OTTAWA – The carefully scripted Canadian federal election campaigns were knocked off their axes Thursday by the image of three-year-old Alan Kurdi lying dead in the surf of a Turkish beach.
Alan, his five-year-old brother Ghalib Kurdi and their mother, Rehanna, died in an unsuccessful attempt to reach Europe by boat. Images of the child lying face down in the surf and those of a Turkish police officer cradling his body, resonated across the globe. The father, Abdullah, survived.
A Canadian connection to the child rocked the campaign, forcing the Conservatives to cancel events and regroup, while largely overshadowing the campaigning of the NDP and Liberals.
Fin Donnelly, who is running for re-election in Port Moody-Coquitlam for the New Democrats, said he delivered a letter in March to Immigration Minister Chris Alexander on behalf of Abdullah’s sister, Tima Kurdi, who lives in the Vancouver area.

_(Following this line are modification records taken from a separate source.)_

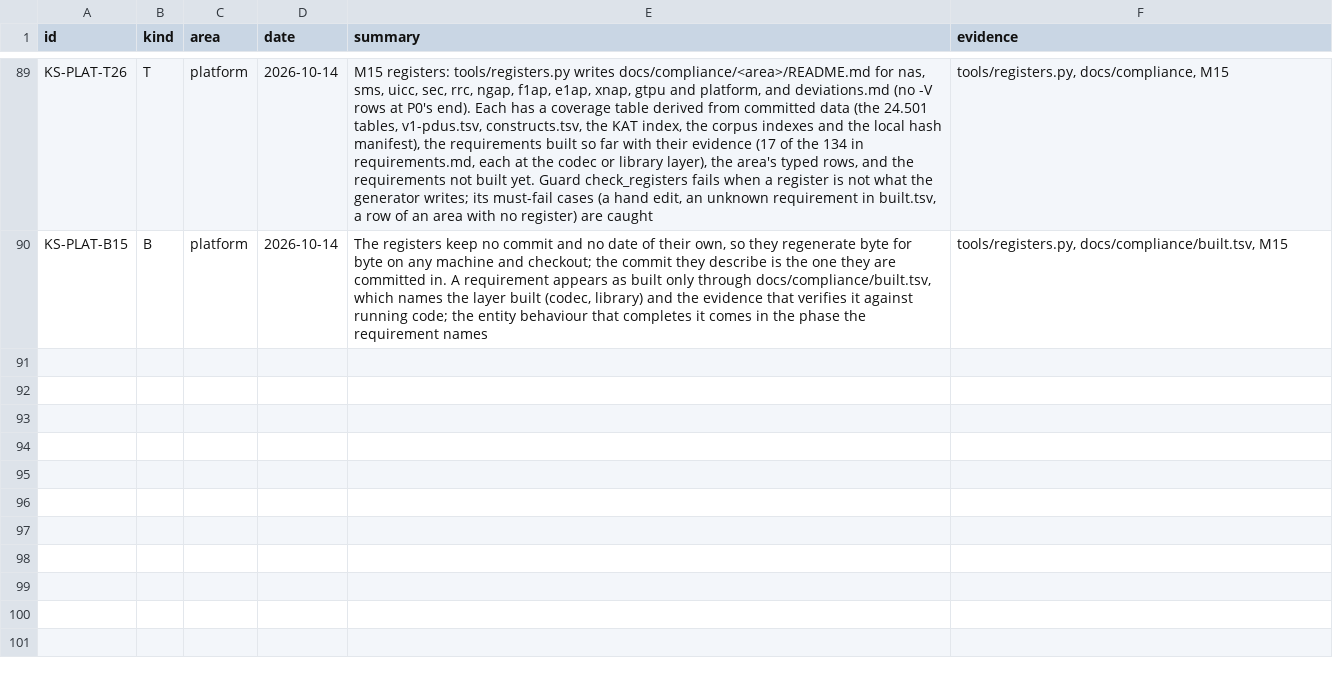
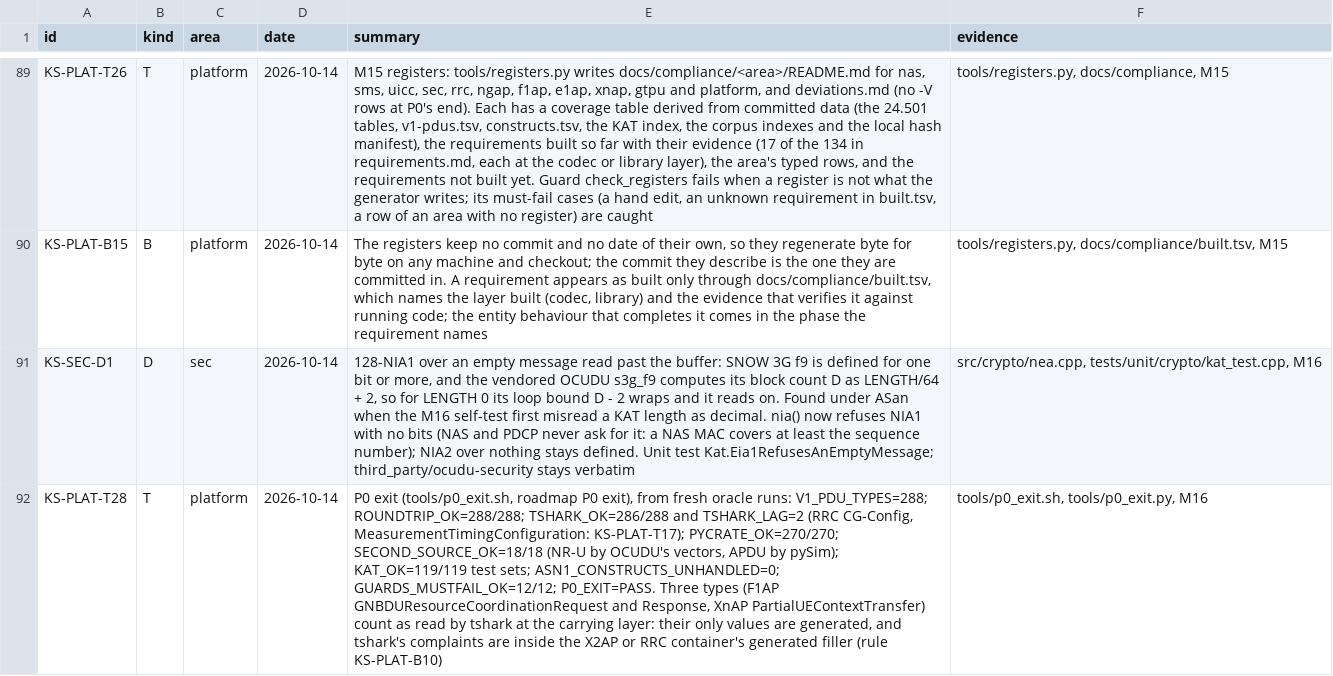
Before and after one commit to adijuliawan/kaluza-sim, a TSV file: docs/compliance/rows.tsv, drawn as a sheet; only a part is shown, gaps mark what is left out; the diff names each change by its address in the sheet, - before the commit and + after, or states it on an @@ line.

Commit message:
P0 M16: self-test, P0 exit check and the P0 handoff
- apps/ksim-selftest: embedded KATs (Milenage, TUAK, EEA2, UEA2, EIA2,
  EIA1) and the committed corpus re-encoded byte for byte, plus
  micro-benchmarks; generated by tools/selftest_data.py, run as a ctest.
- tools/p0_exit.sh and p0_exit.py: the roadmap's P0 exit from fresh
  oracle runs. 288 v1 types: round trip 288/288, tshark 286/288 (2 the
  dissector lacks), pycrate 270/270, second source 18/18, KATs 119/119,
  0 unhandled constructs, 12/12 must-fail cases; P0_EXIT=PASS.
- nia(): 128-NIA1 over an empty message is refused; the vendored
  SNOW 3G f9 read past the buffer (KS-SEC-D1, found under ASan).
- tools/deploy-uesim.sh for the kaluza-uesim run, which waits for an
  agreed window; the handoff records it as pending.
- docs/handoff/2026-10-14-p0-close.md, README status, rows KS-SEC-D1
  and KS-PLAT-T28, registers regenerated.

```diff
--- a/docs/compliance/rows.tsv
+++ b/docs/compliance/rows.tsv
+row 91: KS-SEC-D1 | D | sec | 2026-10-14 | 128-NIA1 over an empty message read past the buffer: SNOW 3G f9 is defined for one bit or more, and the vendored OCUDU s3g_f9 computes its block count D as LENGTH/64 + 2, so for LENGTH 0 its loop bound D - 2 wraps and it reads on. Found under ASan when the M16 self-test first misread a KAT length as decimal. nia() now refuses NIA1 with no bits (NAS and PDCP never ask for it: a NAS MAC covers at least the sequence number); NIA2 over nothing stays defined. Unit test Kat.Eia1RefusesAnEmptyMessage; third_party/ocudu-security stays verbatim | src/crypto/nea.cpp, tests/unit/crypto/kat_test.cpp, M16
+row 92: KS-PLAT-T28 | T | platform | 2026-10-14 | P0 exit (tools/p0_exit.sh, roadmap P0 exit), from fresh oracle runs: V1_PDU_TYPES=288; ROUNDTRIP_OK=288/288; TSHARK_OK=286/288 and TSHARK_LAG=2 (RRC CG-Config, MeasurementTimingConfiguration: KS-PLAT-T17); PYCRATE_OK=270/270; SECOND_SOURCE_OK=18/18 (NR-U by OCUDU's vectors, APDU by pySim); KAT_OK=119/119 test sets; ASN1_CONSTRUCTS_UNHANDLED=0; GUARDS_MUSTFAIL_OK=12/12; P0_EXIT=PASS. Three types (F1AP GNBDUResourceCoordinationRequest and Response, XnAP PartialUEContextTransfer) count as read by tshark at the carrying layer: their only values are generated, and tshark's complaints are inside the X2AP or RRC container's generated filler (rule KS-PLAT-B10) | tools/p0_exit.sh, tools/p0_exit.py, M16
```
Also changed, not shown: 14 other files.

She held a tearful news conference to say she sought to bring another brother, Mohammed, to Canada and planned to bring Abdullah and his family here later.
Citizenship and Immigration Canada said it did not get a refugee application for Abdullah. It did, however, receive an application for Mohammed, but said it was incomplete and did not meet the requirements for proof of refugee status.
It was all enough to personalize the human suffering that has hammered the Middle East for four years, resulting in the epic, seaborne refugee exodus lapping at Europe’s shores.
Alexander was pulled off the campaign trail and returned to his Ottawa office to address the crisis. A news conference by his cabinet predecessor, Jason Kenney, was abruptly cancelled. And Stephen Harper himself decided it was not the right day to make an announcement on light rail in Surrey, B.C.
The Conservative leader had tears in his eyes as recalled how he and his wife, Laureen, first saw the tragic photo on the Internet the previous evening and how it evoked images of their own son, Ben, frolicking at that age.
Harper quickly moved beyond the sentimental, saying the sad incident underscored the need to continue the military fight against the Islamic militants that are the root cause of the suffering in Syria and Iraq.
“We have to do everything. I think that is the reaction people should have. … We had the same reaction, Laureen and I, as everybody else when we see the photo — it’s heart-wrenching, it brings you right to your own family,” the prime minister said in Surrey, B.C.
Harper said the problem is bigger than one tragedy, saying he’s seen tens of thousands of people affected by the ongoing violence in refugee camps in Iraq and Jordan.
He said Canada will admit more refugees from the region, but must also continue to stand with its allies in the fight against the extremists who are forcing people to flee their homes. He said Canada must stay the course, both militarily and by providing humanitarian aid to those affected by the continuing violence.
“We need to help people who are actually there and can’t get away. And part of the way we need to help them is to stop the awful violence that is being directed at them, displacing them and killing them.”
Canada has contributed six CF-18 fighter jets and 69 special forces soldiers training Kurdish fighters to the international coalition fighting the Islamic State of Iraq and the Levant. The war planes are also bombing ISIL positions in Syria.
NDP Leader Tom Mulcair followed through with announcing a major plan to help Canadians save for their retirements, promising to convene a first ministers’ meeting to come up with a plan and a timetable for expanding the Canada and Quebec pension plans.
That was overshadowed by his response to the drownings, the images of which he said reminded him of the iconic Vietnam war photo of a naked, nine-year-old girl fleeing a napalm attack in 1972.
Choking back tears, Mulcair said that as a father and grandfather, he found the images “unbearable,” but he quickly recalibrated.
“Chris Alexander has a lot to answer for, but that’s not where we are right now. We’re worried about how we got here,” Mulcair said in Toronto.
“The international community has failed. Canada has failed.”
In Brossard, Que., Liberal Leader Justin Trudeau was continuing his efforts to shore up his party’s fortunes against the New Democrats by appearing with Montreal Mayor Denis Coderre for a promise to do away with a proposed toll system on a rebuilt Champlain Bridge.
But the Kurdi tragedy swamped that.
“You don’t get to suddenly discover compassion in the middle of an election campaign. You either have it or you don’t,” Trudeau said.
“This government has ignored these pleas of Canadian NGOs, of opposition parties and of the international community . . . all believe that Canada should be doing more, should have been doing more.”
Green party Leader Elizabeth May had planned to trumpet her party’s new television advertising, unveiled Thursday, but by day’s end she issued a statement blasting the Conservatives for their handling of the refugee crisis.
“We have dozens of cases just in my own constituency: people in Cyprus, in Turkey and Syria who urgently need help,” she said.
“Simply put, this situation is a nightmare.”